#### [DESCRIPTION OF THE TASK]
Omit the images and output every line of the data below exactly.
───── EXERCISE MATERIAL
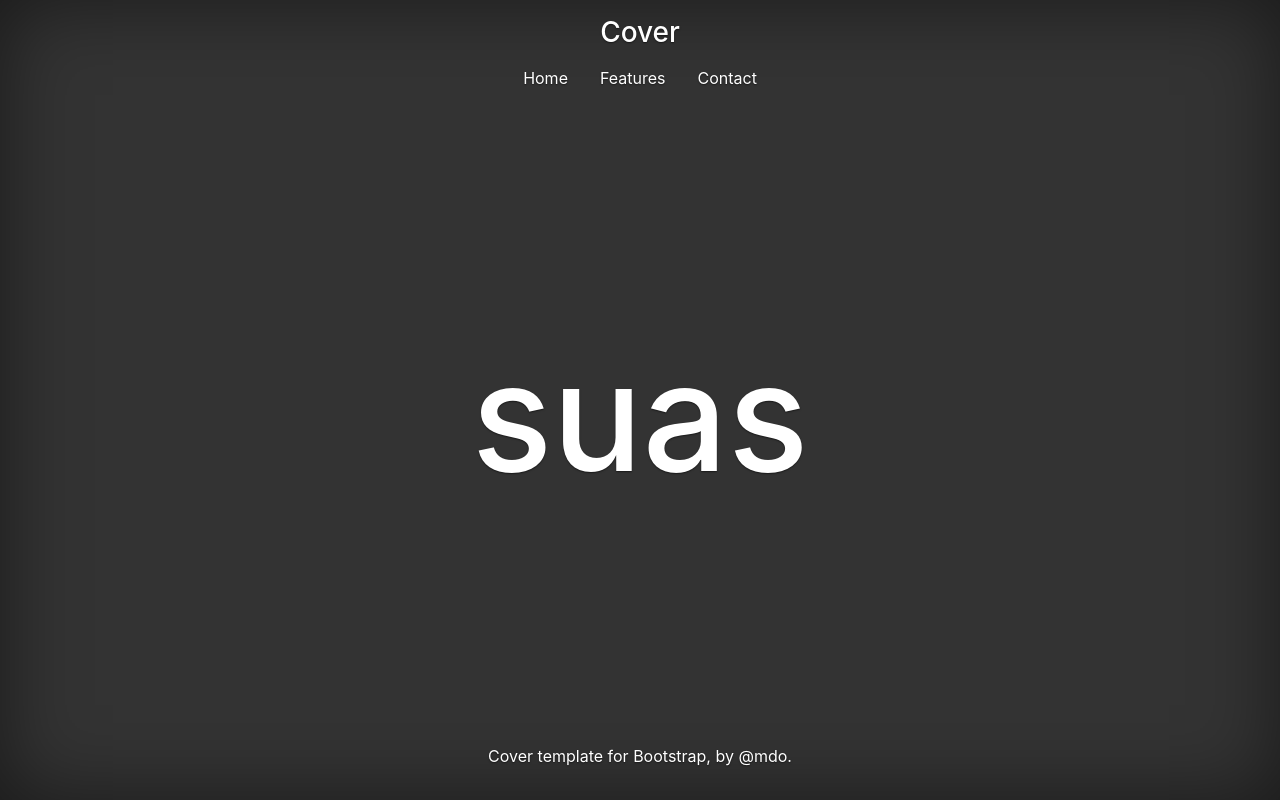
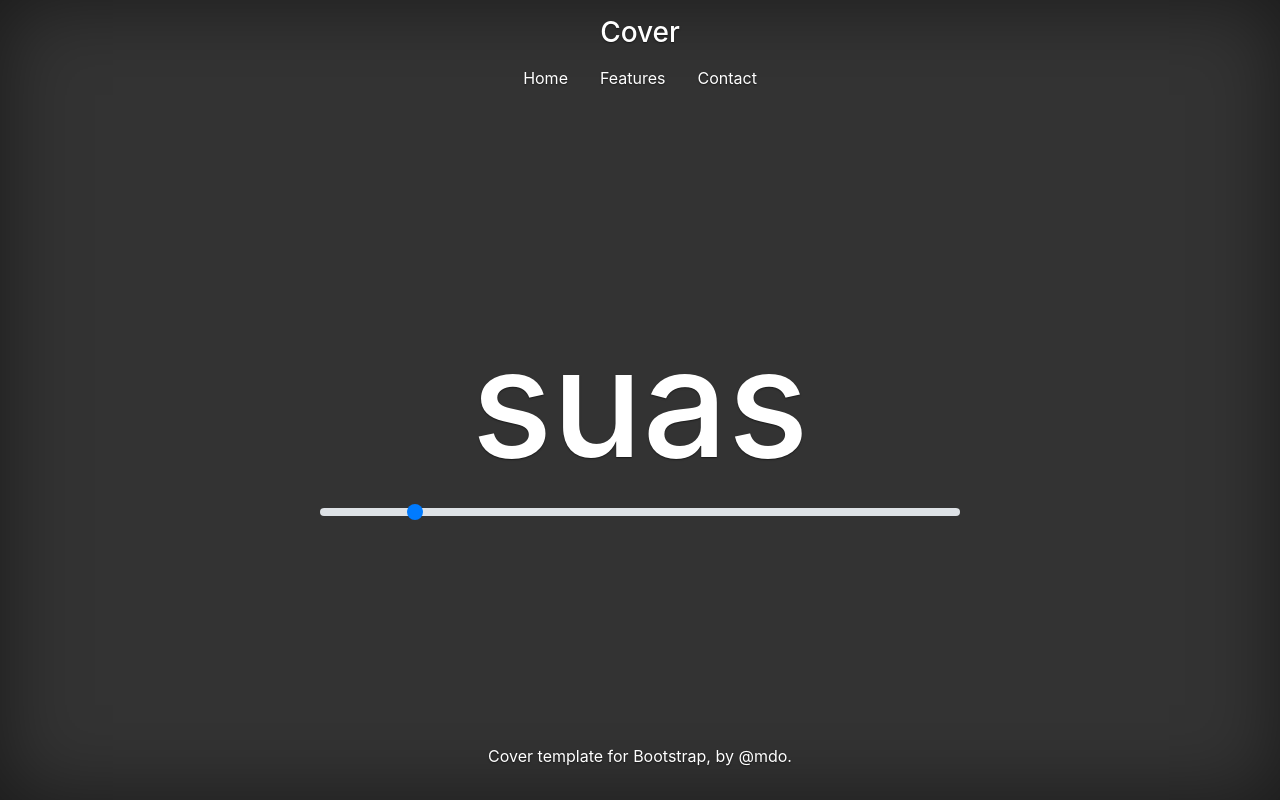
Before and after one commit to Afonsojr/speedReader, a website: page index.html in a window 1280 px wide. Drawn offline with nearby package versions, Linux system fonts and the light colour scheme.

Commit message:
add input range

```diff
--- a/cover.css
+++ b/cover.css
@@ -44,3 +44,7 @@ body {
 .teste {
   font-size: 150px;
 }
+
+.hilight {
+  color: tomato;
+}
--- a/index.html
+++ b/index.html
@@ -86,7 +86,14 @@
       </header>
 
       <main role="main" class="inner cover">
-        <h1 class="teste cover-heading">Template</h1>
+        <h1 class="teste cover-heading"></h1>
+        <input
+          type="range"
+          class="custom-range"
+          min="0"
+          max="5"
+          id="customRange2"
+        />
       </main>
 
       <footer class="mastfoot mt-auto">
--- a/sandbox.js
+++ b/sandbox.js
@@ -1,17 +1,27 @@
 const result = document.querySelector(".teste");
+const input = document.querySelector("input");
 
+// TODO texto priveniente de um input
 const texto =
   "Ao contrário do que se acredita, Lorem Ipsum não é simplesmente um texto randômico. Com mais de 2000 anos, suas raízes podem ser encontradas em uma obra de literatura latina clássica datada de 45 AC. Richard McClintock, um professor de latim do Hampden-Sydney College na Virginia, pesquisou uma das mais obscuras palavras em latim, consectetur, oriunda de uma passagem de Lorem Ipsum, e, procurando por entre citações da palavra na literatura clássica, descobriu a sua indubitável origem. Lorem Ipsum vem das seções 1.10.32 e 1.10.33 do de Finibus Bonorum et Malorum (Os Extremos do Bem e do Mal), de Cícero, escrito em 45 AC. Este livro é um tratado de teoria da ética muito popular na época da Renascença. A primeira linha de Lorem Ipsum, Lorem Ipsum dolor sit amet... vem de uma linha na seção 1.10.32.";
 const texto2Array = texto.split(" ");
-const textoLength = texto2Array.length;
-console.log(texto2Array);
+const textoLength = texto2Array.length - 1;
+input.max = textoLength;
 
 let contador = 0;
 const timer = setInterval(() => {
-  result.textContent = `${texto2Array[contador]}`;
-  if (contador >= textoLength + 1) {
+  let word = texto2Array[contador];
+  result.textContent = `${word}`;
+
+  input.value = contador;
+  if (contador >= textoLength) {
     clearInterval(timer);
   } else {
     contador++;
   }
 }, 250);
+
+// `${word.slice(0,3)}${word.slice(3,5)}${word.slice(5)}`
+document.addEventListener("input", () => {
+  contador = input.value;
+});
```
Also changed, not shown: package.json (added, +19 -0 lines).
──────────
#### [SOLUTION TO THE EXERCISE]
Before and after one commit to Afonsojr/speedReader, a website: page index.html in a window 1280 px wide. Drawn offline with nearby package versions, Linux system fonts and the light colour scheme.

Commit message:
add input range

```diff
--- a/cover.css
+++ b/cover.css
@@ -44,3 +44,7 @@ body {
 .teste {
   font-size: 150px;
 }
+
+.hilight {
+  color: tomato;
+}
--- a/index.html
+++ b/index.html
@@ -86,7 +86,14 @@
       </header>
 
       <main role="main" class="inner cover">
-        <h1 class="teste cover-heading">Template</h1>
+        <h1 class="teste cover-heading"></h1>
+        <input
+          type="range"
+          class="custom-range"
+          min="0"
+          max="5"
+          id="customRange2"
+        />
       </main>
 
       <footer class="mastfoot mt-auto">
--- a/sandbox.js
+++ b/sandbox.js
@@ -1,17 +1,27 @@
 const result = document.querySelector(".teste");
+const input = document.querySelector("input");
 
+// TODO texto priveniente de um input
 const texto =
   "Ao contrário do que se acredita, Lorem Ipsum não é simplesmente um texto randômico. Com mais de 2000 anos, suas raízes podem ser encontradas em uma obra de literatura latina clássica datada de 45 AC. Richard McClintock, um professor de latim do Hampden-Sydney College na Virginia, pesquisou uma das mais obscuras palavras em latim, consectetur, oriunda de uma passagem de Lorem Ipsum, e, procurando por entre citações da palavra na literatura clássica, descobriu a sua indubitável origem. Lorem Ipsum vem das seções 1.10.32 e 1.10.33 do de Finibus Bonorum et Malorum (Os Extremos do Bem e do Mal), de Cícero, escrito em 45 AC. Este livro é um tratado de teoria da ética muito popular na época da Renascença. A primeira linha de Lorem Ipsum, Lorem Ipsum dolor sit amet... vem de uma linha na seção 1.10.32.";
 const texto2Array = texto.split(" ");
-const textoLength = texto2Array.length;
-console.log(texto2Array);
+const textoLength = texto2Array.length - 1;
+input.max = textoLength;
 
 let contador = 0;
 const timer = setInterval(() => {
-  result.textContent = `${texto2Array[contador]}`;
-  if (contador >= textoLength + 1) {
+  let word = texto2Array[contador];
+  result.textContent = `${word}`;
+
+  input.value = contador;
+  if (contador >= textoLength) {
     clearInterval(timer);
   } else {
     contador++;
   }
 }, 250);
+
+// `${word.slice(0,3)}${word.slice(3,5)}${word.slice(5)}`
+document.addEventListener("input", () => {
+  contador = input.value;
+});
```
Also changed, not shown: package.json (added, +19 -0 lines).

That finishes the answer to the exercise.